Lung cancer remains one of the most common cancers diagnosed each year among men and women.
According to the American Cancer Society, this year nearly 220,000 Americans will be diagnosed with lung cancer.
The one-year survival rate for lung cancer has increased from 34 percent in 1975 to 42 percent in 1998.
Smoking greatly increases your chances of developing lung cancer. Other risk factors include exposure to substances like second-hand smoke, arsenic, some organic chemicals, radon, asbestos, air pollution and tuberculosis.
If you haven’t already quit smoking, the potential health benefits begin immediately.
Lung cancer is divided into two general types: small cell lung cancer and non-small cell lung cancer. These groupings are made based upon the tumor’s appearance under a microscope and may help with decisions about treatment. Small cell lung cancer is less common than non-small cell lung cancer.
Non-small cell lung cancer is the most common type of lung cancer. There are three general types of non-small cell lung cancer – squamous cell carcinoma, adenocarcinoma and large cell carcinoma.
Lung cancer treatment depends on several factors, including the type and size of the cancer, its location, and your overall health. During treatment, a team of doctors will be involved in your care, including a radiation oncologist, a medical oncologist and a surgeon.
External beam radiation therapy involves a series of daily radiation treatments targeting your lung tumor.

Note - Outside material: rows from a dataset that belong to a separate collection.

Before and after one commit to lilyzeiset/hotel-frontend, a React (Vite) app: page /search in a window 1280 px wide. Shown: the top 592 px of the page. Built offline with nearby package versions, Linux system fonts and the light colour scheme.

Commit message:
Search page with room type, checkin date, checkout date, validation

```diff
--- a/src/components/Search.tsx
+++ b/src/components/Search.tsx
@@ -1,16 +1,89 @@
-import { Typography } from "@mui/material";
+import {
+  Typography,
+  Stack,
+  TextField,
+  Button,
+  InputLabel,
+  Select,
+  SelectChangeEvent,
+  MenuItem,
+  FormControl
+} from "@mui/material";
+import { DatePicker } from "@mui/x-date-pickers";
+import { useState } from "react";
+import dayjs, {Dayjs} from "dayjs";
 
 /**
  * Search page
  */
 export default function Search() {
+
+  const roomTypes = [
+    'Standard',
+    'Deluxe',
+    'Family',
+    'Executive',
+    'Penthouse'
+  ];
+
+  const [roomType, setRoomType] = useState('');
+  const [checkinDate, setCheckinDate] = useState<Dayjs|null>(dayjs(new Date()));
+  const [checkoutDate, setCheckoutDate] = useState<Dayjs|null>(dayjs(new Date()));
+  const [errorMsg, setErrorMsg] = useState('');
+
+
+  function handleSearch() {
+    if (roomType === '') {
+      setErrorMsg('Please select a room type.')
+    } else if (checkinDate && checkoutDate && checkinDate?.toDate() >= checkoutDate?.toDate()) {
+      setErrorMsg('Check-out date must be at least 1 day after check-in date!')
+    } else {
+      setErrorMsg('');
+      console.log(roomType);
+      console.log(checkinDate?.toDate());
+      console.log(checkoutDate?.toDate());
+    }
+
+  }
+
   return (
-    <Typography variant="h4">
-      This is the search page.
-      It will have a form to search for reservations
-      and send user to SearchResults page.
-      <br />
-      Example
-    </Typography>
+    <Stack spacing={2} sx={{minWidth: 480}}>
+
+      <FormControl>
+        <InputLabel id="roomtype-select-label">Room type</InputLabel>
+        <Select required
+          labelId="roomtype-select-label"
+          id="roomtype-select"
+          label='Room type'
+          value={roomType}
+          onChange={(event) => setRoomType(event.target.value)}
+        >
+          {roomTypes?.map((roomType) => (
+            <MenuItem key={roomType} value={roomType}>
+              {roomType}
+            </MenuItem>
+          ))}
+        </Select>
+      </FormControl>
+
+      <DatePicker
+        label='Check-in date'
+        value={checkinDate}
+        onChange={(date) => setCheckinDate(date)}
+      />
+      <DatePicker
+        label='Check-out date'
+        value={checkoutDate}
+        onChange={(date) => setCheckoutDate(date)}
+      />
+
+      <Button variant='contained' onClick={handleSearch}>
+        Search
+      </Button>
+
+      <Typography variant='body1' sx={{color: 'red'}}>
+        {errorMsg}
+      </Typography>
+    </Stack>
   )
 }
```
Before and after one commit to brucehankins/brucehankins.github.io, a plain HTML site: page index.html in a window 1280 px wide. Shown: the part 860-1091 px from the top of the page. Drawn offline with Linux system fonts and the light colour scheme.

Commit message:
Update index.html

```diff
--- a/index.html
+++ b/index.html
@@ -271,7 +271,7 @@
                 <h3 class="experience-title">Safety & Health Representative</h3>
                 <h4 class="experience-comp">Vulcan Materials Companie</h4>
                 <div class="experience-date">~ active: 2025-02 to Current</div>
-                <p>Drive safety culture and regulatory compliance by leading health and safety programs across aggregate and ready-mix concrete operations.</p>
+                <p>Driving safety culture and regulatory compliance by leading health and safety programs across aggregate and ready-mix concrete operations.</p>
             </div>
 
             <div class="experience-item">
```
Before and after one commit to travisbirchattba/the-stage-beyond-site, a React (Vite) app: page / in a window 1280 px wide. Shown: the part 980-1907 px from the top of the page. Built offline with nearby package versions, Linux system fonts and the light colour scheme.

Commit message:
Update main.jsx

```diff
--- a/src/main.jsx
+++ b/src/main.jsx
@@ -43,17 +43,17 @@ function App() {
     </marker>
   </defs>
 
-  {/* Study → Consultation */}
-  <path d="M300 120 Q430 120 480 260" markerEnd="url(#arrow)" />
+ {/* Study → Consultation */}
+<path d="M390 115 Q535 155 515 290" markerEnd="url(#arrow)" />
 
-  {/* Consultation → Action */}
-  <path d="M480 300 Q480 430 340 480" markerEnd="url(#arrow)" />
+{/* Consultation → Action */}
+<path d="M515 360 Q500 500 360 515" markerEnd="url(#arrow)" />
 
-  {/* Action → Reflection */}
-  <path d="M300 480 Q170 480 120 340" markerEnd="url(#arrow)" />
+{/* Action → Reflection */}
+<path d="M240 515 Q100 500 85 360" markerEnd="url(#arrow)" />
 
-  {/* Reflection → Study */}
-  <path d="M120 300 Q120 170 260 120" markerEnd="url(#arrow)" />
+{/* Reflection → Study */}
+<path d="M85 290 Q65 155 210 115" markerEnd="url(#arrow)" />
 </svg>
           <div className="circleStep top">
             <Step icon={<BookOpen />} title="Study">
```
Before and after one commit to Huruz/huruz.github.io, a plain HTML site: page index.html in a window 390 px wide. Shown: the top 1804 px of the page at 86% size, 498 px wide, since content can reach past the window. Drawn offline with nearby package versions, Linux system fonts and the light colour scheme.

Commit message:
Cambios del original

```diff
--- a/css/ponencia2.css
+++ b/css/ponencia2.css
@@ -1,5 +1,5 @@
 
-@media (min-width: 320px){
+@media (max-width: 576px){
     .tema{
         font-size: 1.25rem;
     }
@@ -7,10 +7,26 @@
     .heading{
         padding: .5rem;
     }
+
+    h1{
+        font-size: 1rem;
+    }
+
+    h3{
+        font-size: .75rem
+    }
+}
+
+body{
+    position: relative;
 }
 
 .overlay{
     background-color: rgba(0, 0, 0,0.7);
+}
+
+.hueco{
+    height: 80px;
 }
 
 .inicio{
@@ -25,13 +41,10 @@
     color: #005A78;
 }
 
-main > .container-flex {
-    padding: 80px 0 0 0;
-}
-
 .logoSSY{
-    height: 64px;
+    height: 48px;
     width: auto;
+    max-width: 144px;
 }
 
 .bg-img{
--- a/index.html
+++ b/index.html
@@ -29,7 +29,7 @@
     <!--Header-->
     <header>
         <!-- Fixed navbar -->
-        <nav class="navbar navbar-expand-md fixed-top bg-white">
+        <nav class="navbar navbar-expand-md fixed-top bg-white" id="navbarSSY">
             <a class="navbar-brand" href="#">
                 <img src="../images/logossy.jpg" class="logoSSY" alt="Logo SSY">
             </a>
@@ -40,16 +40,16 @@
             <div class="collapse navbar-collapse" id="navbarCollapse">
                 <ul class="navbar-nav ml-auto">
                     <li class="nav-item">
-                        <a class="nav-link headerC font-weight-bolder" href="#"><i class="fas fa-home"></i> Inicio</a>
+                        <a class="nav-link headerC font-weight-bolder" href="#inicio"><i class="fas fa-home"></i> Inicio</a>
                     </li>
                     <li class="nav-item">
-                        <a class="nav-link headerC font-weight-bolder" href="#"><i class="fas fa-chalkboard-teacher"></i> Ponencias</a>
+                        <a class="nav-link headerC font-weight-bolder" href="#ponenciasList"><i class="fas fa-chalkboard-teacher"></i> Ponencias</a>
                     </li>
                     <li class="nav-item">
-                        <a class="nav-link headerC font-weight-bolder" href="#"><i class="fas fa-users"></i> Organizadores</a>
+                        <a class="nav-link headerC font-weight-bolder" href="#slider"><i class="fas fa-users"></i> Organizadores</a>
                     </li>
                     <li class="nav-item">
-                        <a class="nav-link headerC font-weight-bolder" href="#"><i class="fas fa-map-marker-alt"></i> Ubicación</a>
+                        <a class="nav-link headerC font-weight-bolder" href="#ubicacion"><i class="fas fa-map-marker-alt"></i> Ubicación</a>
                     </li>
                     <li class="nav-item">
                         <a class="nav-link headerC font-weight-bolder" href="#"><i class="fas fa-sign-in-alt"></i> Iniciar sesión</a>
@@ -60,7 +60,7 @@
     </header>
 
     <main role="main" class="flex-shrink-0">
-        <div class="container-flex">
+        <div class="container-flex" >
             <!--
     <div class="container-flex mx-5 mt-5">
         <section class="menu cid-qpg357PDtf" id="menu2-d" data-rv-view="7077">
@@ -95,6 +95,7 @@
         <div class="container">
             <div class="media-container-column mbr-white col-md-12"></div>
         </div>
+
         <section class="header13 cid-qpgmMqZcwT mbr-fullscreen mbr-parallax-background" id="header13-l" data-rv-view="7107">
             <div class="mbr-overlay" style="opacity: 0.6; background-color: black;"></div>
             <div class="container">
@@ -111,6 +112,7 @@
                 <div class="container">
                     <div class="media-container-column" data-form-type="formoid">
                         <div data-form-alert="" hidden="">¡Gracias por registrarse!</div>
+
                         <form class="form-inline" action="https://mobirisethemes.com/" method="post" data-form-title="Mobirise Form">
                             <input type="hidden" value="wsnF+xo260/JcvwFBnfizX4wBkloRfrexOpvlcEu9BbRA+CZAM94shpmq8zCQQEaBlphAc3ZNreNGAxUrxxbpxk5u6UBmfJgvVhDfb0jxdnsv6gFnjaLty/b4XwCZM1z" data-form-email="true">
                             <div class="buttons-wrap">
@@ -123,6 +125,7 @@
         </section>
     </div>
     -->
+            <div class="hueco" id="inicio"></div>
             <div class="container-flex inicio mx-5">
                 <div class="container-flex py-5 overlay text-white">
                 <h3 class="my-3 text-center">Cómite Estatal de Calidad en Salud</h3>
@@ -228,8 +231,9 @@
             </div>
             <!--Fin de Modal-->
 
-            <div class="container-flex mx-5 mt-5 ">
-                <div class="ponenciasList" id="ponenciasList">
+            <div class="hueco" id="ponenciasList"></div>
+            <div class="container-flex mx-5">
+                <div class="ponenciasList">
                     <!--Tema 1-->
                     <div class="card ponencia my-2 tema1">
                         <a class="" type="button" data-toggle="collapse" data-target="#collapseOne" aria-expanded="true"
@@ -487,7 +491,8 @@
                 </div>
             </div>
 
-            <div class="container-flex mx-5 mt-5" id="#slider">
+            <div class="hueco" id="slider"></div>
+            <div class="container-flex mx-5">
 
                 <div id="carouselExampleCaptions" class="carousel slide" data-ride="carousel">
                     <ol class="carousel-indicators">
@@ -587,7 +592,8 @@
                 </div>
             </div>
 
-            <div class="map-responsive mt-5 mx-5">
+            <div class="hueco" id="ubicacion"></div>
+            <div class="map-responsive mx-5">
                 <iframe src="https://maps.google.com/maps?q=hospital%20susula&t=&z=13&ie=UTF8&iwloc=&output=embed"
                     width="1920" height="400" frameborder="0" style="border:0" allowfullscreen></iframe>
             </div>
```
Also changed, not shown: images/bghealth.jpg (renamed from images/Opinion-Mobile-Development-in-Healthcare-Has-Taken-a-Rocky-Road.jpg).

Radiation treatments usually last less than 5 minutes but your appointment time is 15-30 minutes each day.
Usually non-small cell lung cancer treatments are delivered daily, Monday to Friday, for three to seven weeks. For small cell lung cancer, you doctor may recommend treatment twice a day for three weeks or daily for 6 weeks. The number of treatments may also depend upon several other factors, including tumor size and location, other treatments you are receiving, and other medical conditions.
After initial treatment for small cell lung cancer, sometimes further radiation to the brain is recommended to prevent the tumor from coming back. Called prophylactic cranial irradiation, this treatment is not recommended for all patients. Currently it is not recommended in non-small cell lung cancer except on clinical trials. Ask your doctor whether this treatment is appropriate for you.
Stereotactic body radiotherapy (SBRT) is a form of high dose, high precision radiation treatments which can be utilized to cure early stage lung cancer, when surgery is not possible or not preferred. SBRT relies upon image guidance, patient immobilization and advanced radiation treatment techniques for planning and delivery or radiation. Ask your doctor if this might be a good option in the treatment of your lung cancer.